■ Your objective:
The output should be all lines of the entries below in which the word "section" occurs.

Records from a collection
════

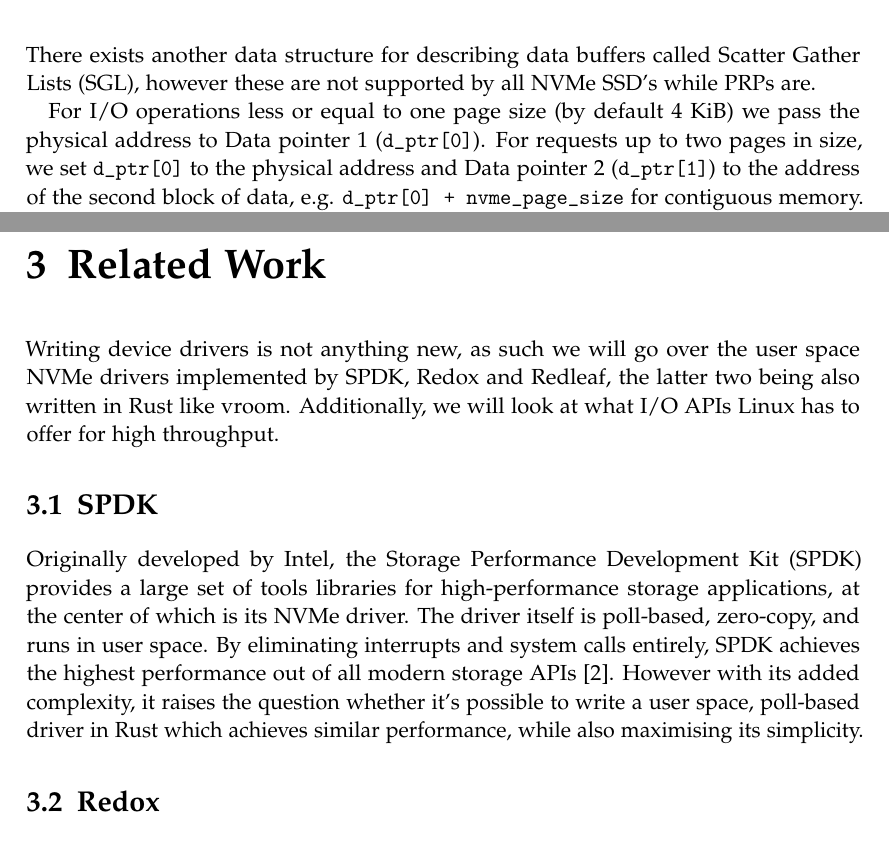
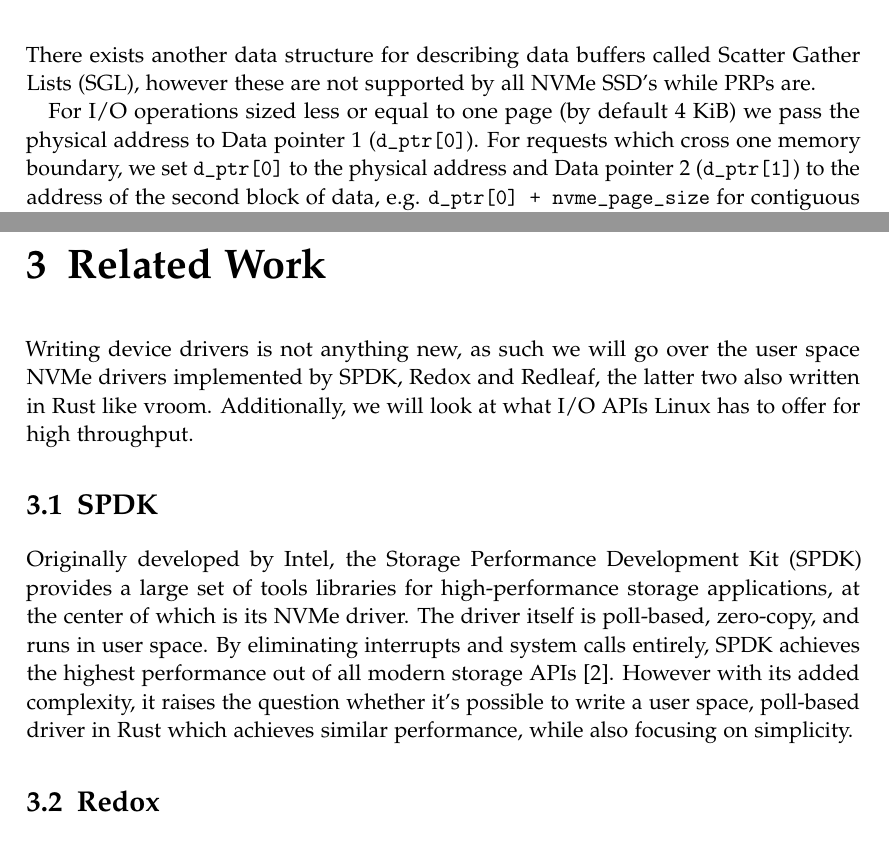
Before and after one commit to bootreer/ba_thesis, a LaTeX thesis (thesis.tex, which reads chapters/02_basics.tex, chapters/03_related_works.tex): two parts of pages 12 and 13 of 34, joined at a grey line, cut so that both start at the same text. Compiled offline with pdfLaTeX.

Commit message:
some wording and capitalization

```diff
--- a/chapters/02_basics.tex
+++ b/chapters/02_basics.tex
@@ -85,7 +85,7 @@
     \label{fig:prp-list}
 \end{figure}
 
-For I/O operations less or equal to one page size (by default 4 KiB) we pass the physical address to Data pointer 1 (\texttt{d\_ptr[0]}). For requests up to two pages in size, we set \texttt{d\_ptr[0]} to the physical address and Data pointer 2 (\texttt{d\_ptr[1]}) to the address of the second block of data, e.g. \texttt{d\_ptr[0] + nvme\_page\_size} for contiguous memory. Once the I/O operation spans more than two pages, a pointer to a PRP list is passed to \texttt{d\_ptr[1]}; this is depicted in \autoref{fig:prp-list}. A PRP list is a list of PRP entries, where the last entry points to the next PRP list; essentially an array of pointers.
+For I/O operations sized less or equal to one page (by default 4 KiB) we pass the physical address to Data pointer 1 (\texttt{d\_ptr[0]}). For requests which cross one memory boundary, we set \texttt{d\_ptr[0]} to the physical address and Data pointer 2 (\texttt{d\_ptr[1]}) to the address of the second block of data, e.g. \texttt{d\_ptr[0] + nvme\_page\_size} for contiguous memory. Once the I/O operation spans more than two pages, a pointer to a PRP list is passed to \texttt{d\_ptr[1]}; this is depicted in \autoref{fig:prp-list}. A PRP list is a list of PRP entries, where the last entry points to the next PRP list; essentially an array of pointers.
 
 \section{Rust}
 Memory bugs remain amongst the most exploited vulnerabilities \cite{mitre}, and companies such as Google have begun to transition away from C and C++ towards the use of memory-safe languages, like Java, Rust or Go \cite{google}. Meanwhile, there exists an effort to integrate Rust into the Linux kernel spearheaded by the Rust for Linux project\footnote{\url{https://rust-for-linux.com/}}, with Linux adopting support for the programming language with release 6.1.
--- a/chapters/03_related_works.tex
+++ b/chapters/03_related_works.tex
@@ -1,8 +1,8 @@
 \chapter{Related Work}\label{chapter:related}
-Writing device drivers is not anything new, as such we will go over the user space NVMe drivers implemented by SPDK, Redox and Redleaf, the latter two being also written in Rust like vroom. Additionally, we will look at what I/O APIs Linux has to offer for high throughput.
+Writing device drivers is not anything new, as such we will go over the user space NVMe drivers implemented by SPDK, Redox and Redleaf, the latter two also written in Rust like vroom. Additionally, we will look at what I/O APIs Linux has to offer for high throughput.
 
 \section{SPDK}
-Originally developed by Intel, the Storage Performance Development Kit (SPDK) provides a large set of tools libraries for high-performance storage applications, at the center of which is its NVMe driver. The driver itself is poll-based, zero-copy, and runs in user space. By eliminating interrupts and system calls entirely, SPDK achieves the highest performance out of all modern storage APIs \cite{storage_api}. However with its added complexity, it raises the question whether it's possible to write a user space, poll-based driver in Rust which achieves similar performance, while also maximising its simplicity.
+Originally developed by Intel, the Storage Performance Development Kit (SPDK) provides a large set of tools libraries for high-performance storage applications, at the center of which is its NVMe driver. The driver itself is poll-based, zero-copy, and runs in user space. By eliminating interrupts and system calls entirely, SPDK achieves the highest performance out of all modern storage APIs \cite{storage_api}. However with its added complexity, it raises the question whether it's possible to write a user space, poll-based driver in Rust which achieves similar performance, while also focusing on simplicity.
 
 \section{Redox}
 Redox is a Unix-like operating system written entirely in Rust, with the goal of being a ``robust, reliable and safe general-purpose operating system'' \cite{redox}. Its development began in 2015 by Jeremy Soller and is still being actively worked on at the time of writing.
```
Also changed, not shown: chapters/02_basics.tex (6 more changed lines).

════

■ Problem solution:
 \section{Rust}
 \section{SPDK}
 \section{Redox}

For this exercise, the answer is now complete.